To do
From the entries that follow, copy each line in which "commit" appears.

(Edit difference data)
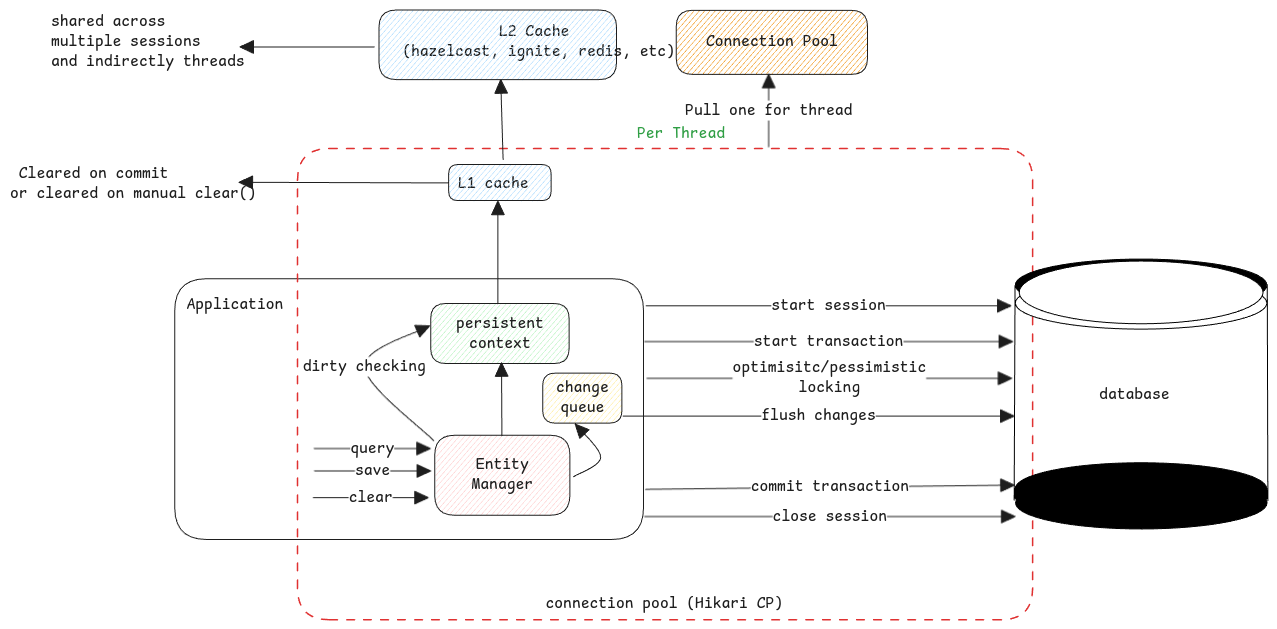
Above: static/img/jpa-database-transactions.excalidraw.png in swaroopar/inprogress-engineer (Excalidraw), before the change. Source tidied: one line per element, renumbered; positions are measured from the earlier drawing's top-left corner, leaving out a move shared by most shapes.
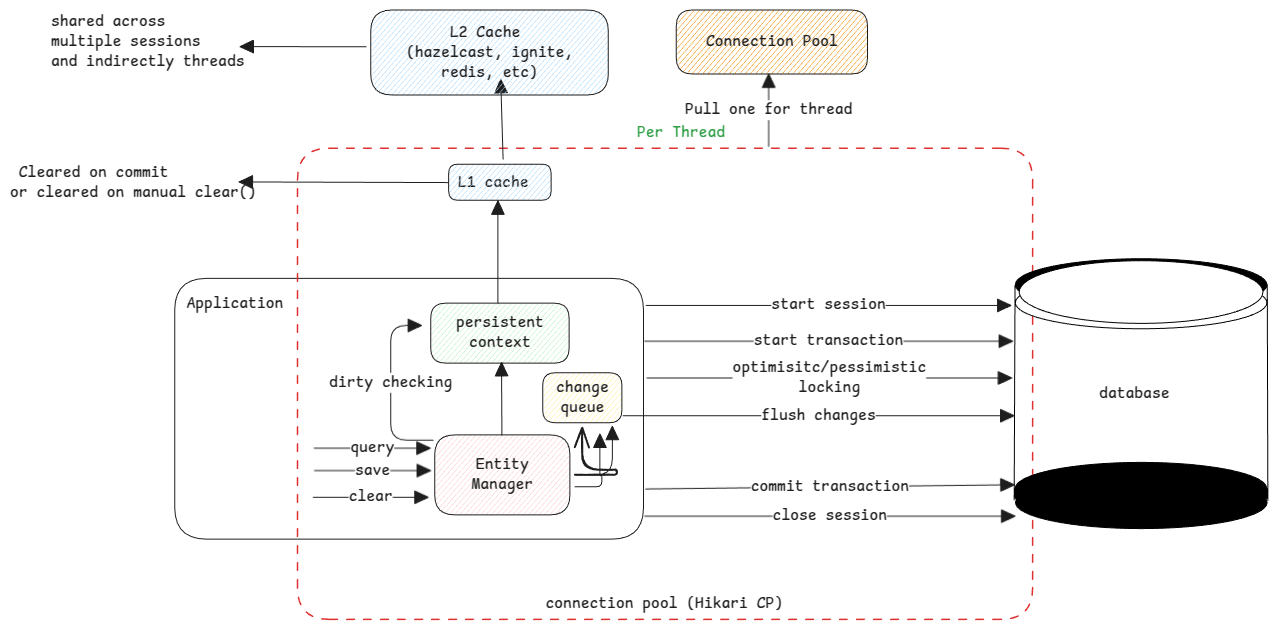
After the commit.

Change to the diagram source:
```diff
@@ -21,16 +21,16 @@
 {"id": 20, "type": "arrow", "strokeColor": "#1e1e1e", "strokeWidth": 1, "roughness": 0, "endArrowhead": "triangle", "round": true, "from": 10, "to": 2, "x": 492, "y": 426, "width": 0, "height": 73, "points": [[0, 0], [0, -73]]}
 {"id": 21, "type": "arrow", "strokeColor": "#1e1e1e", "strokeWidth": 1, "roughness": 0, "endArrowhead": "triangle", "round": true, "to": 22, "x": 439, "y": 173, "width": 210, "height": 1, "points": [[0, 0], [-210, -1]]}
 {"id": 22, "type": "text", "text": " Cleared on commit\nor cleared on manual clear()", "strokeColor": "#1e1e1e", "strokeWidth": 1, "roughness": 0, "fontSize": 16, "fontFamily": 8, "x": 0, "y": 154, "width": 246, "height": 40}
-{"id": 23, "type": "arrow", "strokeColor": "#1e1e1e", "strokeWidth": 1, "roughness": 0, "endArrowhead": "triangle", "round": true, "from": 10, "to": 2, "x": 424, "y": 431, "width": 69, "height": 115, "points": [[0, 0], [-69, -74], [-4, -115]]}
+{"id": 23, "type": "arrow", "strokeColor": "#1e1e1e", "strokeWidth": 1, "roughness": 0, "endArrowhead": "triangle", "from": 10, "to": 2, "x": 423, "y": 430, "width": 43, "height": 115, "points": [[0, 0], [-43, 0], [-43, -115], [-12, -115]]}
 {"id": 24, "type": "text", "text": "dirty checking", "strokeColor": "#1e1e1e", "strokeWidth": 2, "roughness": 1, "fontSize": 16, "fontFamily": 8, "textAlign": "center", "verticalAlign": "middle", "inside": 23, "x": 293, "y": 347, "width": 123, "height": 20}
 {"id": 25, "type": "rectangle", "strokeColor": "#1e1e1e", "backgroundColor": "#ffec99", "fillStyle": "hachure", "strokeWidth": 1, "roughness": 0, "round": true, "x": 533, "y": 363, "width": 79, "height": 50}
 {"id": 26, "type": "text", "text": "change\nqueue", "strokeColor": "#1e1e1e", "strokeWidth": 2, "roughness": 1, "fontSize": 16, "fontFamily": 8, "textAlign": "center", "verticalAlign": "middle", "inside": 25, "x": 546, "y": 368, "width": 53, "height": 40}
 {"id": 27, "type": "rectangle", "strokeColor": "#e03131", "strokeWidth": 1, "strokeStyle": "dashed", "roughness": 0, "round": true, "x": 287, "y": 139, "width": 735, "height": 471}
 {"id": 28, "type": "text", "text": "connection pool (Hikari CP)", "strokeColor": "#1e1e1e", "strokeWidth": 1, "strokeStyle": "dotted", "roughness": 0, "fontSize": 16, "fontFamily": 8, "x": 535, "y": 584, "width": 238, "height": 20}
 {"id": 29, "type": "arrow", "strokeColor": "#1e1e1e", "strokeWidth": 1, "roughness": 0, "endArrowhead": "triangle", "round": true, "from": 17, "x": 493, "y": 150, "width": 2, "height": 80, "points": [[0, 0], [-2, -80]]}
+{"id": 31, "type": "rectangle", "strokeColor": "#1e1e1e", "backgroundColor": "#a5d8ff", "fillStyle": "hachure", "strokeWidth": 1, "roughness": 0, "round": true, "x": 361, "y": 0, "width": 238, "height": 85}
-{"id": 30, "type": "text", "text": "L2 Cache \n(hazelcast, ignite, redis, etc)", "strokeColor": "#1e1e1e", "strokeWidth": 1, "roughness": 0, "fontSize": 16, "fontFamily": 8, "textAlign": "center", "x": 392, "y": 12, "width": 273, "height": 40}
+{"id": 30, "type": "text", "text": "L2 Cache \n(hazelcast, ignite,\nredis, etc)", "strokeColor": "#1e1e1e", "strokeWidth": 1, "roughness": 0, "fontSize": 16, "fontFamily": 8, "textAlign": "center", "verticalAlign": "middle", "inside": 31, "x": 396, "y": 13, "width": 167, "height": 60}
-{"id": 31, "type": "rectangle", "strokeColor": "#1e1e1e", "backgroundColor": "#a5d8ff", "fillStyle": "hachure", "strokeWidth": 1, "roughness": 0, "round": true, "x": 369, "y": 0, "width": 238, "height": 70}
-{"id": 32, "type": "arrow", "strokeColor": "#1e1e1e", "strokeWidth": 1, "roughness": 0, "endArrowhead": "triangle", "round": true, "from": 31, "x": 364, "y": 37, "width": 134, "height": 0, "points": [[0, 0], [-134, 0]]}
+{"id": 32, "type": "arrow", "strokeColor": "#1e1e1e", "strokeWidth": 1, "roughness": 0, "endArrowhead": "triangle", "round": true, "from": 31, "x": 356, "y": 37, "width": 126, "height": 0, "points": [[0, 0], [-126, 0]]}
 {"id": 33, "type": "text", "text": "shared across \nmultiple sessions \nand indirectly threads", "strokeColor": "#1e1e1e", "strokeWidth": 1, "roughness": 0, "fontSize": 16, "fontFamily": 8, "x": 41, "y": 2, "width": 194, "height": 60}
 {"id": 34, "type": "ellipse", "strokeColor": "#000000", "backgroundColor": "#000000", "fillStyle": "solid", "strokeWidth": 1, "roughness": 0, "round": true, "x": 1005, "y": 453, "width": 252, "height": 52}
 {"id": 35, "type": "rectangle", "strokeColor": "#000000", "backgroundColor": "#000000", "fillStyle": "solid", "strokeWidth": 1, "roughness": 0, "round": true, "x": 1005, "y": 478, "width": 253, "height": 11}
@@ -45,7 +45,6 @@
 {"id": 44, "type": "text", "text": "close session", "strokeColor": "#1e1e1e", "strokeWidth": 2, "roughness": 1, "fontSize": 16, "fontFamily": 8, "textAlign": "center", "verticalAlign": "middle", "inside": 43, "x": 763, "y": 497, "width": 114, "height": 20}
 {"id": 45, "type": "arrow", "strokeColor": "#1e1e1e", "strokeWidth": 1, "roughness": 0, "endArrowhead": "triangle", "round": true, "x": 304, "y": 439, "width": 116, "height": 0, "points": [[0, 0], [116, 0]]}
 {"id": 46, "type": "text", "text": "query", "strokeColor": "#1e1e1e", "strokeWidth": 2, "roughness": 1, "fontSize": 16, "fontFamily": 8, "textAlign": "center", "verticalAlign": "middle", "inside": 45, "x": 340, "y": 429, "width": 44, "height": 20}
-{"id": 47, "type": "arrow", "strokeColor": "#1e1e1e", "backgroundColor": "#ffc9c9", "fillStyle": "hachure", "strokeWidth": 1, "roughness": 0, "endArrowhead": "triangle", "round": true, "from": 10, "to": 25, "x": 563, "y": 467, "width": 27, "height": 53, "points": [[0, 0], [27, -19], [2, -53]]}
 {"id": 48, "type": "rectangle", "strokeColor": "#1e1e1e", "backgroundColor": "#a5d8ff", "fillStyle": "hachure", "strokeWidth": 1, "roughness": 0, "round": true, "x": 439, "y": 155, "width": 102, "height": 36}
 {"id": 49, "type": "text", "text": "Per Thread", "strokeColor": "#2f9e44", "backgroundColor": "#a5d8ff", "fillStyle": "hachure", "strokeWidth": 1, "roughness": 0, "fontSize": 16, "fontFamily": 8, "textAlign": "center", "x": 627, "y": 114, "width": 88, "height": 20}
 {"id": 50, "type": "arrow", "strokeColor": "#1e1e1e", "backgroundColor": "#a5d8ff", "fillStyle": "hachure", "strokeWidth": 1, "roughness": 0, "endArrowhead": "triangle", "round": true, "from": 25, "x": 613, "y": 406, "width": 391, "height": 0, "points": [[0, 0], [391, 0]]}
@@ -54,3 +53,4 @@
 {"id": 53, "type": "text", "text": "Connection Pool", "strokeColor": "#1e1e1e", "backgroundColor": "#a5d8ff", "fillStyle": "hachure", "strokeWidth": 2, "roughness": 0, "fontSize": 16, "fontFamily": 8, "textAlign": "center", "verticalAlign": "middle", "inside": 52, "x": 696, "y": 22, "width": 132, "height": 20}
 {"id": 54, "type": "arrow", "strokeColor": "#1e1e1e", "backgroundColor": "#a5d8ff", "fillStyle": "hachure", "strokeWidth": 1, "roughness": 0, "endArrowhead": "triangle", "round": true, "x": 759, "y": 137, "width": 0, "height": 73, "points": [[0, 0], [0, -73]]}
 {"id": 55, "type": "text", "text": "Pull one for thread", "strokeColor": "#1e1e1e", "backgroundColor": "#a5d8ff", "fillStyle": "hachure", "strokeWidth": 2, "roughness": 0, "fontSize": 16, "fontFamily": 8, "textAlign": "center", "verticalAlign": "middle", "inside": 54, "x": 675, "y": 91, "width": 167, "height": 20}
+{"id": 56, "type": "arrow", "strokeColor": "#1e1e1e", "strokeWidth": 1, "roughness": 0, "endArrowhead": "triangle", "from": 10, "to": 25, "x": 565, "y": 465, "width": 37, "height": 49, "points": [[0, 0], [37, 0], [37, -49]]}
```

Expected answer
After the commit.
 {"id": 22, "type": "text", "text": " Cleared on commit\nor cleared on manual clear()", "strokeColor": "#1e1e1e", "strokeWidth": 1, "roughness": 0, "fontSize": 16, "fontFamily": 8, "x": 0, "y": 154, "width": 246, "height": 40}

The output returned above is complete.